Please output the following records exactly. Leave every image out.

[[ Records, beginning ]]

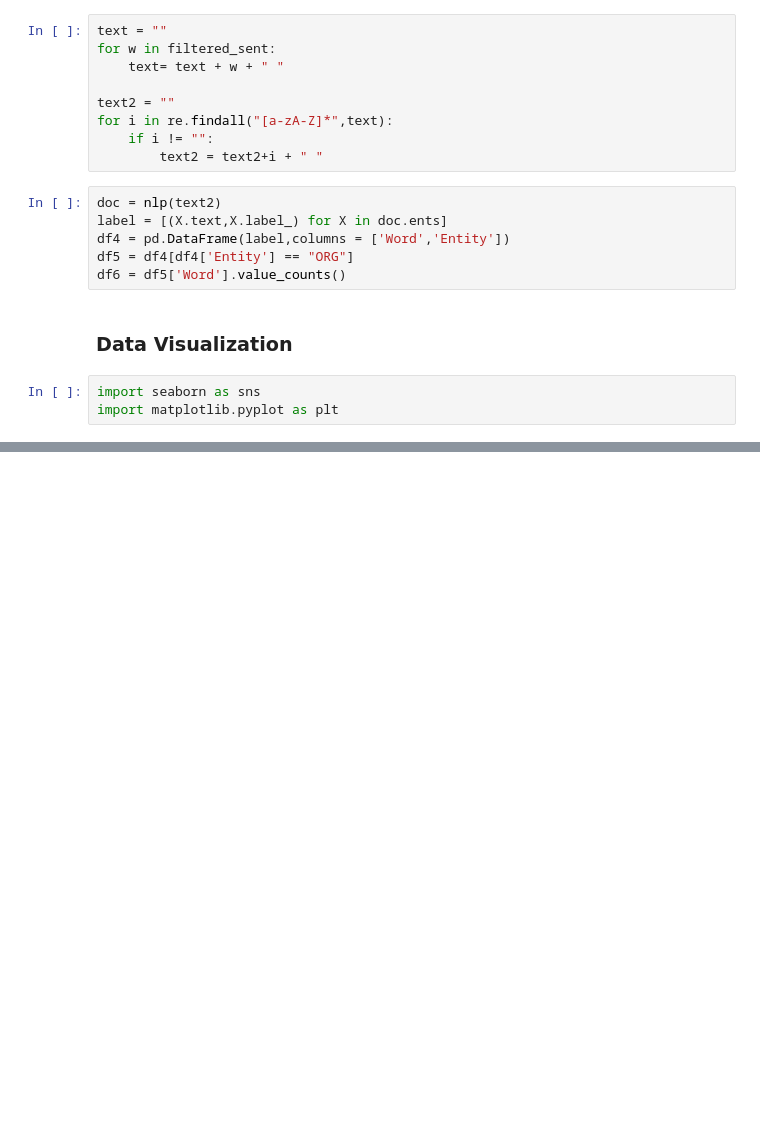
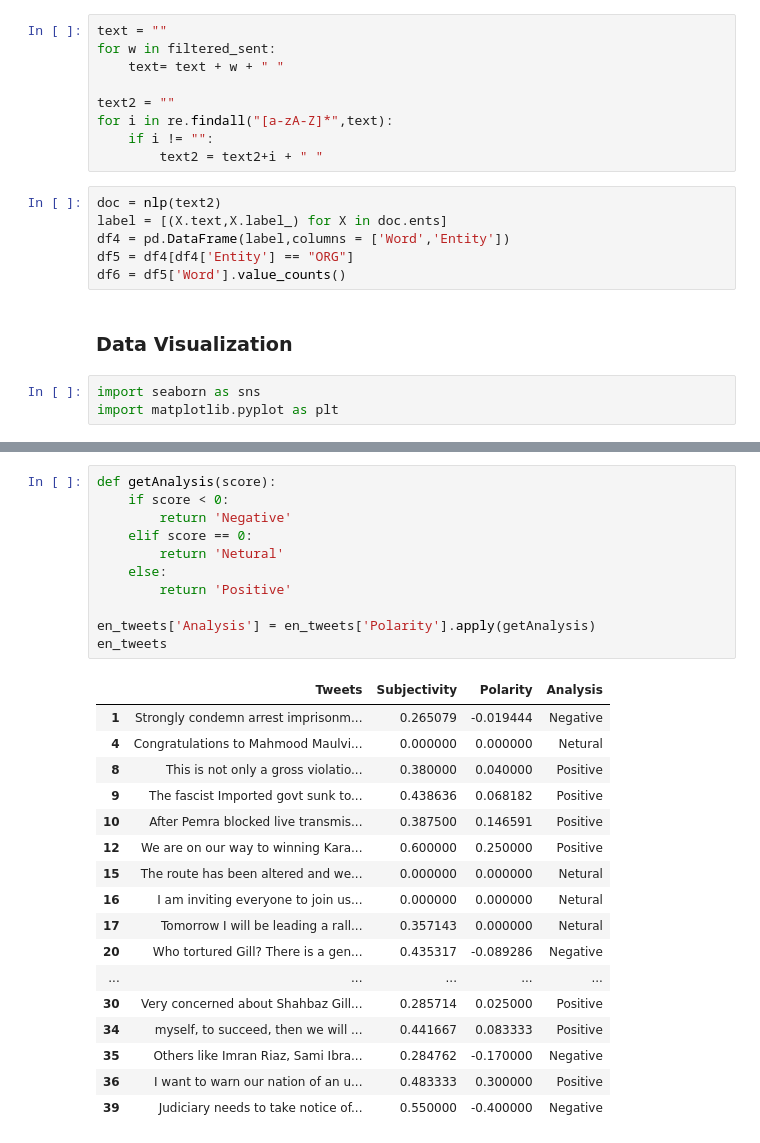
Before and after one commit to ahmadmujahid414/Twitter-Scrapping-using-Twint, a Jupyter notebook: Twitter Scrapper .ipynb, the cells around one changed output, grey strips where cells are left out. Saved outputs shown, nothing was run; the diff lists cells and outputs as text; blank space fills up the shorter version.

```diff
--- a/Twitter Scrapper .ipynb
+++ b/Twitter Scrapper .ipynb
@@ -161,0 +240,29 @@ plt.show()
+# %%
+def getAnalysis(score):
+    if score < 0:
+        return 'Negative'
+    elif score == 0:
+        return 'Netural'
+    else:
+        return 'Positive'
+
+en_tweets['Analysis'] = en_tweets['Polarity'].apply(getAnalysis)
+en_tweets
+# %% [output]
+|  | Tweets | Subjectivity | Polarity | Analysis |
+| 1 | Strongly condemn arrest imprisonm... | 0.265079 | -0.019444 | Negative |
+| 4 | Congratulations to Mahmood Maulvi... | 0.000000 | 0.000000 | Netural |
+| 8 | This is not only a gross violatio... | 0.380000 | 0.040000 | Positive |
+| 9 | The fascist Imported govt sunk to... | 0.438636 | 0.068182 | Positive |
+| 10 | After Pemra blocked live transmis... | 0.387500 | 0.146591 | Positive |
+| 12 | We are on our way to winning Kara... | 0.600000 | 0.250000 | Positive |
+| 15 | The route has been altered and we... | 0.000000 | 0.000000 | Netural |
+| 16 | I am inviting everyone to join us... | 0.000000 | 0.000000 | Netural |
+| 17 | Tomorrow I will be leading a rall... | 0.357143 | 0.000000 | Netural |
+| 20 | Who tortured Gill? There is a gen... | 0.435317 | -0.089286 | Negative |
+| ... | ... | ... | ... | ... |
+| 30 | Very concerned about Shahbaz Gill... | 0.285714 | 0.025000 | Positive |
+| 34 | myself, to succeed, then we will ... | 0.441667 | 0.083333 | Positive |
+| 35 | Others like Imran Riaz, Sami Ibra... | 0.284762 | -0.170000 | Negative |
+| 36 | I want to warn our nation of an u... | 0.483333 | 0.300000 | Positive |
+| 39 | Judiciary needs to take notice of... | 0.550000 | -0.400000 | Negative |
```
Also changed, not shown: parts of 16 cells of this notebook, 1 other file.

[[ Records, end ]]

Answer to the exercise
Before and after one commit to ahmadmujahid414/Twitter-Scrapping-using-Twint, a Jupyter notebook: Twitter Scrapper .ipynb, the cells around one changed output, grey strips where cells are left out. Saved outputs shown, nothing was run; the diff lists cells and outputs as text; blank space fills up the shorter version.

```diff
--- a/Twitter Scrapper .ipynb
+++ b/Twitter Scrapper .ipynb
@@ -161,0 +240,29 @@ plt.show()
+# %%
+def getAnalysis(score):
+    if score < 0:
+        return 'Negative'
+    elif score == 0:
+        return 'Netural'
+    else:
+        return 'Positive'
+
+en_tweets['Analysis'] = en_tweets['Polarity'].apply(getAnalysis)
+en_tweets
+# %% [output]
+|  | Tweets | Subjectivity | Polarity | Analysis |
+| 1 | Strongly condemn arrest imprisonm... | 0.265079 | -0.019444 | Negative |
+| 4 | Congratulations to Mahmood Maulvi... | 0.000000 | 0.000000 | Netural |
+| 8 | This is not only a gross violatio... | 0.380000 | 0.040000 | Positive |
+| 9 | The fascist Imported govt sunk to... | 0.438636 | 0.068182 | Positive |
+| 10 | After Pemra blocked live transmis... | 0.387500 | 0.146591 | Positive |
+| 12 | We are on our way to winning Kara... | 0.600000 | 0.250000 | Positive |
+| 15 | The route has been altered and we... | 0.000000 | 0.000000 | Netural |
+| 16 | I am inviting everyone to join us... | 0.000000 | 0.000000 | Netural |
+| 17 | Tomorrow I will be leading a rall... | 0.357143 | 0.000000 | Netural |
+| 20 | Who tortured Gill? There is a gen... | 0.435317 | -0.089286 | Negative |
+| ... | ... | ... | ... | ... |
+| 30 | Very concerned about Shahbaz Gill... | 0.285714 | 0.025000 | Positive |
+| 34 | myself, to succeed, then we will ... | 0.441667 | 0.083333 | Positive |
+| 35 | Others like Imran Riaz, Sami Ibra... | 0.284762 | -0.170000 | Negative |
+| 36 | I want to warn our nation of an u... | 0.483333 | 0.300000 | Positive |
+| 39 | Judiciary needs to take notice of... | 0.550000 | -0.400000 | Negative |
```
Also changed, not shown: parts of 16 cells of this notebook, 1 other file.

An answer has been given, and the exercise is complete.